Look through the data that follows and copy each line with the string "white".
(EXTRACTED DATA Opens)
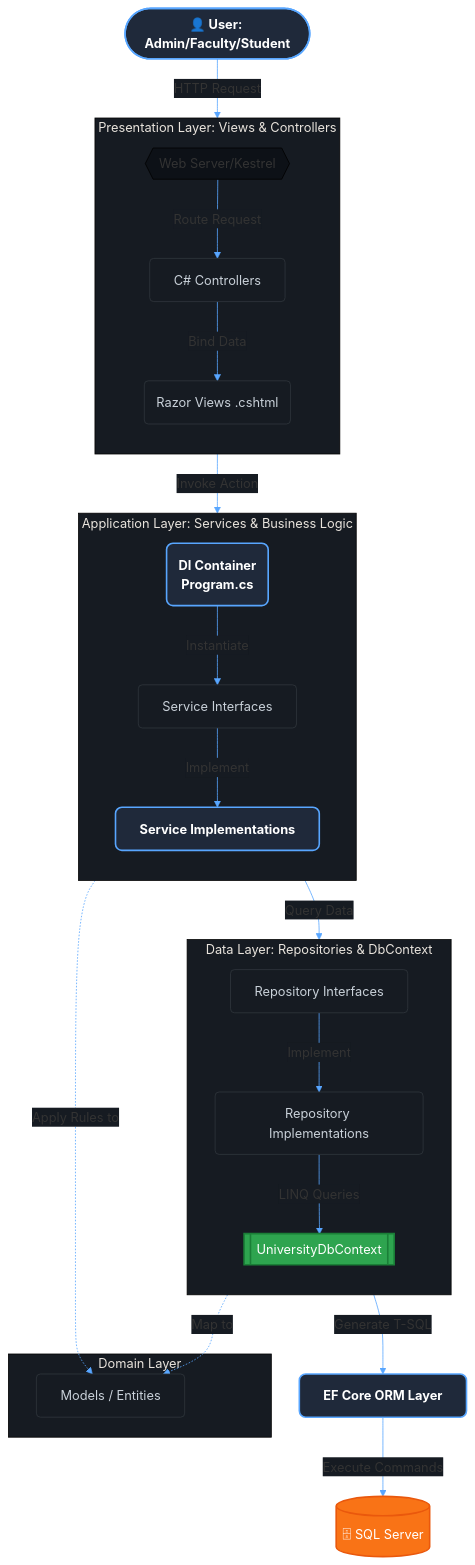
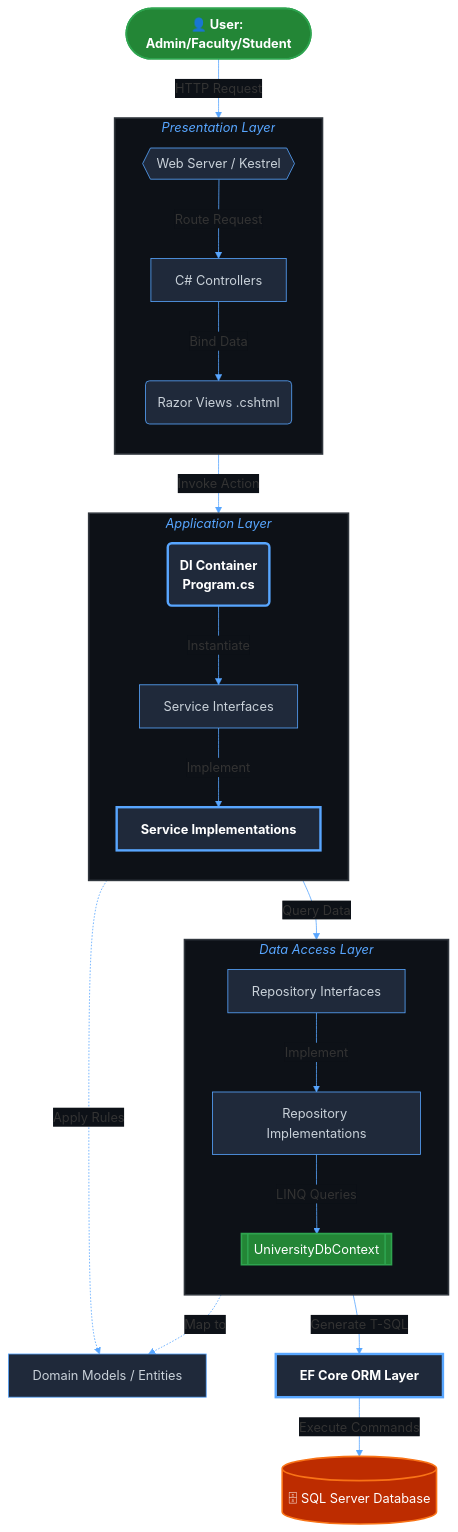
The first of 2 diagrams in README.md (Mani-741/ABC_University_Management), drawn with Mermaid before and after one commit.

````diff
--- a/README.md
+++ b/README.md
@@ -16,45 +16,48 @@
 ```mermaid
-%%{init: {'theme': 'base', 'themeVariables': { 'primaryColor': '#0d1117', 'edgeLabelBackground':'#161b22', 'tertiaryColor': '#161b22', 'lineColor': '#58a6ff'}}}%%
+%%{init: {'theme': 'base', 'themeVariables': { 'primaryColor': '#161b22', 'edgeLabelBackground':'#0d1117', 'tertiaryColor': '#0d1117', 'lineColor': '#58a6ff', 'mainBkg': '#0d1117'}}}%%
 
 flowchart TD
-    %% Motion effect class definition: Pulse (applied to SL, EF, and DI_Cont for visual impact)
-    classDef pulsing fill:#1f293a,stroke:#58a6ff,stroke-width:2px,rx:8,ry:8,color:white,font-weight:bold;
-    classDef internalNode fill:#161b22,stroke:#30363d,stroke-width:1px,rx:5,ry:5,color:#c9d1d9;
-    classDef persistence fill:#2ea44f,stroke:#1a7f37,stroke-width:2px,rx:10,ry:10,color:white;
-    classDef databaseNode fill:#f97316,stroke:#ea580c,stroke-width:2px,rx:12,ry:12,color:white;
+    %% Custom Styling for a Professional Dark Theme
+    classDef userNode fill:#238636,stroke:#2ea44f,stroke-width:2px,color:#ffffff,font-weight:bold;
+    classDef layerBox fill:#0d1117,stroke:#30363d,stroke-width:2px,color:#58a6ff,font-style:italic;
+    classDef actionNode fill:#1f293a,stroke:#58a6ff,stroke-width:1px,color:#c9d1d9;
+    classDef pulsingNode fill:#1f293a,stroke:#58a6ff,stroke-width:3px,color:#ffffff,font-weight:bold;
+    classDef dbNode fill:#bd2c00,stroke:#f97316,stroke-width:2px,color:#ffffff;
+    classDef persistenceNode fill:#238636,stroke:#2ea44f,stroke-width:2px,color:#ffffff;
 
     %% Workflow start
-    User([👤 User: Admin/Faculty/Student]):::pulsing -->|HTTP Request| Nginx{{Web Server/Kestrel}}
+    User([👤 User: Admin/Faculty/Student]):::userNode -->|HTTP Request| Nginx{{Web Server / Kestrel}}:::actionNode
     
-    subgraph Presentation_Layer [Presentation Layer: Views & Controllers]
+    subgraph Presentation_Layer [Presentation Layer]
         direction TB
-        Nginx -->|Route Request| Ctrl[C# Controllers]:::internalNode
-        Ctrl -->|Bind Data| Razor(Razor Views .cshtml):::internalNode
+        Nginx -->|Route Request| Ctrl[C# Controllers]:::actionNode
+        Ctrl -->|Bind Data| Razor(Razor Views .cshtml):::actionNode
     end
     
-    Ctrl -->|Invoke Action| DI_Cont(DI Container <br> Program.cs):::pulsing
+    Ctrl -->|Invoke Action| DI_Cont(DI Container <br> Program.cs):::pulsingNode
     
-    subgraph App_Layer [Application Layer: Services & Business Logic]
+    subgraph App_Layer [Application Layer]
         direction TB
-        DI_Cont -->|Instantiate| SI[Service Interfaces]:::internalNode
-        SI -->|Implement| SL[Service Implementations]:::pulsing
+        DI_Cont -->|Instantiate| SI[Service Interfaces]:::actionNode
+        SI -->|Implement| SL[Service Implementations]:::pulsingNode
     end
     
-    %% Models are shared across all logic layers
-    subgraph Shared_Domain [Domain Layer]
-        MD[Models / Entities]:::internalNode
-    end
+    %% Models Shared
+    MD[Domain Models / Entities]:::actionNode
     
-    SL -.->|Apply Rules to| MD
-    SL -->|Query Data| RI[Repository Interfaces]:::internalNode
+    SL -.->|Apply Rules| MD
+    SL -->|Query Data| RI[Repository Interfaces]:::actionNode
     
-    subgraph Data_Access_Layer [Data Layer: Repositories & DbContext]
+    subgraph Data_Layer [Data Access Layer]
         direction TB
-        RI -->|Implement| RL[Repository Implementations]:::internalNode
-        RL -->|LINQ Queries| DBC[[UniversityDbContext]]:::persistence
+        RI -->|Implement| RL[Repository Implementations]:::actionNode
+        RL -->|LINQ Queries| DBC[[UniversityDbContext]]:::persistenceNode
     end
     
     DBC -.->|Map to| MD
-    DBC -->|Generate T-SQL| EF[EF Core ORM Layer]:::pulsing
-    EF -->|Execute Commands| SQLServer[(🗄 SQL Server)]:::databaseNode
+    DBC -->|Generate T-SQL| EF[EF Core ORM Layer]:::pulsingNode
+    EF -->|Execute Commands| SQLServer[(🗄 SQL Server Database)]:::dbNode
+
+    %% Styling the Subgraph Headers
+    class Presentation_Layer,App_Layer,Data_Layer layerBox;
 ```
````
(EXTRACTED DATA Closes)
RESULT –
-    classDef pulsing fill:#1f293a,stroke:#58a6ff,stroke-width:2px,rx:8,ry:8,color:white,font-weight:bold;
-    classDef persistence fill:#2ea44f,stroke:#1a7f37,stroke-width:2px,rx:10,ry:10,color:white;
-    classDef databaseNode fill:#f97316,stroke:#ea580c,stroke-width:2px,rx:12,ry:12,color:white;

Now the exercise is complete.